The snooker legend believes he can produce another ‘decent’ five years and thinks the sport is ‘on the up’. But he has stressed that he needs to recover after the World Championship, comparing the gruelling length of matches to Grand Slams in tennis.
He told Eurosport: “It is really good that everybody is excited by snooker again. Maybe it has taken a little turn and is on the up. It is a long time playing at the World Championship, a lot of stress, and I’m just recovering. It is hard work, but it was job done, so worth it.

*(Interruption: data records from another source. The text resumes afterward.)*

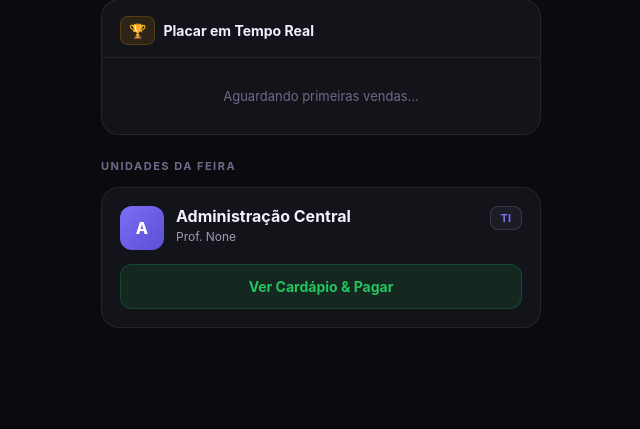
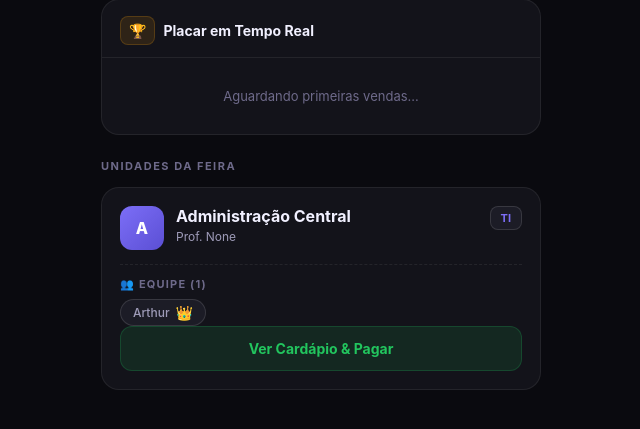
Before and after one commit to Zayr0nn/S4, a Flask app: page / in a window 1280 px wide. Shown: the part 302-731 px from the top of the page, without its empty margins (319-959 px from the left). Run offline with Flask 3, Linux system fonts and the light colour scheme.

Commit message:
Refactor index.html for improved layout and features
Updated HTML structure and styles for SalesHub page, including header, hero section, quick actions, ranking, and barracas sections. Added member display functionality for barracas.

```diff
--- a/templates/index.html
+++ b/templates/index.html
@@ -325,6 +325,56 @@
         }
 
         .barraca-btn:hover { background: rgba(34,197,94,0.2); }
+
+        /* ── MEMBROS NO CARD ── */
+        .membros-section {
+            margin-top: 14px;
+            padding-top: 12px;
+            border-top: 1px dashed var(--border);
+        }
+
+        .membros-title {
+            font-size: 11px;
+            font-weight: 700;
+            color: var(--muted);
+            text-transform: uppercase;
+            letter-spacing: 1.2px;
+            margin-bottom: 8px;
+            display: flex;
+            align-items: center;
+            gap: 4px;
+        }
+
+        .membros-list {
+            display: flex;
+            flex-wrap: wrap;
+            gap: 6px;
+        }
+
+        .membro-tag {
+            background: var(--surface2);
+            border: 1px solid var(--border2);
+            border-radius: 20px;
+            padding: 4px 12px;
+            font-size: 12px;
+            font-weight: 500;
+            color: var(--muted2);
+            transition: all 0.15s;
+            display: inline-flex;
+            align-items: center;
+            gap: 4px;
+        }
+
+        .membro-tag:hover {
+            background: var(--border2);
+            color: var(--text);
+        }
+
+        .coroa {
+            color: var(--gold);
+            font-size: 14px;
+            margin-left: 2px;
+        }
     </style>
 </head>
 <body>
@@ -366,7 +416,7 @@
         ＋ Criar Minha Conta
     </a>
 </div>
-{% elif current_user.tipo == 'vendedor' %}
+{% elif current_user.tipo == 'vendedor' or is_membro_ativo %}
 <div class="actions-grid">
     <a href="{{ url_for('meus_produtos') }}" class="action-btn action-secondary">
         ◈ Produtos
@@ -424,6 +474,28 @@
             </div>
             <div class="tag">{{ barraca.turma }}</div>
         </div>
+
+        <!-- EXIBIÇÃO DE MEMBROS (LÍDER + MEMBROS APROVADOS) -->
+        {% set info = membros_por_barraca.get(barraca.id) %}
+        {% if info %}
+        <div class="membros-section">
+            <div class="membros-title">
+                <span>👥</span> Equipe ({{ info.membros|length + 1 }})
+            </div>
+            <div class="membros-list">
+                <!-- Líder com coroa -->
+                <span class="membro-tag">
+                    {{ info.lider.username }}
+                    <span class="coroa" title="Líder da barraca">👑</span>
+                </span>
+                <!-- Membros aprovados -->
+                {% for membro in info.membros %}
+                <span class="membro-tag">{{ membro.username }}</span>
+                {% endfor %}
+            </div>
+        </div>
+        {% endif %}
+
         <a href="{{ url_for('ver_barraca', usuario_id=barraca.id) }}" class="barraca-btn">
             Ver Cardápio & Pagar
         </a>
```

“I’m 46 banging on 47, so to know I can still win it lets me know I could have another five decent years. It is such a long tournament. It is a bit like the Grand Slams in tennis when they play five sets rather than just the three. It is more about lasting the event more than anything.”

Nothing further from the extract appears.